The Missile Defense Agency (MDA) released an RFI in March 2014 requesting information about a potential LRDR that “will provide the Warfighter with a persistent midcourse Ballistic Missile Defense System (BMDS) discrimination capability contributing to the MDA mission of developing and deploying a layered BMDS to defend the United States from ballistic missile attacks of all ranges in all phases of flight.” It will provide midcourse tracking to increase effectiveness of homeland GMD infrastructure and Pacific missile defense architecture.
The radar will consist of a solid-state, active electronically-scanned antenna.2 It will operate in the S-band frequency and it will be ground-based and use gallium nitride (GaN) technology that allows for continuous coverage, even when its undergoing maintenance. The radar is expected to improve the U.S. GMD system by providing metric data to enhance discrimination capabilities, or the ability to distinguish lethal objects from debris and decoys.3 It may also support U.S. Air Force space operations, including its situational awareness mission.4

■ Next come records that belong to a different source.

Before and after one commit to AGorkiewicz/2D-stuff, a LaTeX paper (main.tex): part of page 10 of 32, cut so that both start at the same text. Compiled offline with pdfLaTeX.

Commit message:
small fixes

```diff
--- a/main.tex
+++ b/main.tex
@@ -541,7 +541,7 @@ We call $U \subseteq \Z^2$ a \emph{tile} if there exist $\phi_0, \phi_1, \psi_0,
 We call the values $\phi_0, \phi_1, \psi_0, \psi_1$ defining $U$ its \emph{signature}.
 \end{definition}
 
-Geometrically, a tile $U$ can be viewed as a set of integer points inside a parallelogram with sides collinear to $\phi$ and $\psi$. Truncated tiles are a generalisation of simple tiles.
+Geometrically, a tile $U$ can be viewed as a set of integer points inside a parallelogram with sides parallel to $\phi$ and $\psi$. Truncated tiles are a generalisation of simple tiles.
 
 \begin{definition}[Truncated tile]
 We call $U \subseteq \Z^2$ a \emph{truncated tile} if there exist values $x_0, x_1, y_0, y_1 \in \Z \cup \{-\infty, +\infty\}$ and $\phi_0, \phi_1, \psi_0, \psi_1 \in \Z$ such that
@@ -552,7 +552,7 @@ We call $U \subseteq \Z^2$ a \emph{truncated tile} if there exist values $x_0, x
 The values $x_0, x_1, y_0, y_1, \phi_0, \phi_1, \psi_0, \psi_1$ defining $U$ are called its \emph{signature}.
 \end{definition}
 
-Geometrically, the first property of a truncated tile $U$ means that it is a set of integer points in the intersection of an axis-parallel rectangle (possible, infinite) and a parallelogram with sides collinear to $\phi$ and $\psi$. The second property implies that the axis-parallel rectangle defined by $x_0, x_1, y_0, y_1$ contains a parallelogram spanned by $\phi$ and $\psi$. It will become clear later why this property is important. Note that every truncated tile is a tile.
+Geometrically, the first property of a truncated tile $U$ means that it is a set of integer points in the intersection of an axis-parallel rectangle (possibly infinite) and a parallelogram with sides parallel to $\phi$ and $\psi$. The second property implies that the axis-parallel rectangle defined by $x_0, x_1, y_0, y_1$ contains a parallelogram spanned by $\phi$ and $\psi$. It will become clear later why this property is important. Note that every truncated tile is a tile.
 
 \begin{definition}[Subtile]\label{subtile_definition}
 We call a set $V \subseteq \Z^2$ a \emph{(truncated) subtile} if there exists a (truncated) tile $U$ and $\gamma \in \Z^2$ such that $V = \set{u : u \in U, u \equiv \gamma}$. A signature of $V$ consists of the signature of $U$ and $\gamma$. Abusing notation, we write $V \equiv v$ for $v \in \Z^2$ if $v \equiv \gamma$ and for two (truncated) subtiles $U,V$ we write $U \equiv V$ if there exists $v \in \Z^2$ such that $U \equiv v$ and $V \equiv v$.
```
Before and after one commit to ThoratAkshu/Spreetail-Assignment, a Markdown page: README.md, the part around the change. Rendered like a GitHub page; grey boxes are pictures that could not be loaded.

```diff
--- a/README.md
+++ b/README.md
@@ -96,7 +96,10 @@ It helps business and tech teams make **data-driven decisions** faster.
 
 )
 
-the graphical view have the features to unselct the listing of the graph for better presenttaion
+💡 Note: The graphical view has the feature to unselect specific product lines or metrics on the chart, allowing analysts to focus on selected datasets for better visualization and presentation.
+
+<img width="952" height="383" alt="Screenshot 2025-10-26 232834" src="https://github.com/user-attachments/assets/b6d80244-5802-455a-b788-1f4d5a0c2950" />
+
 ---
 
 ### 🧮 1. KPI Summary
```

In January 2016, VADM Syring described the LRDR as giving the Homeland BMDS “24/7 long long-range discrimination, precision tracking and hit estimate…to give the warfighter confidence that the shot doctrine can be reduced with much more up to date and much more relevant information for the more complex threats.”5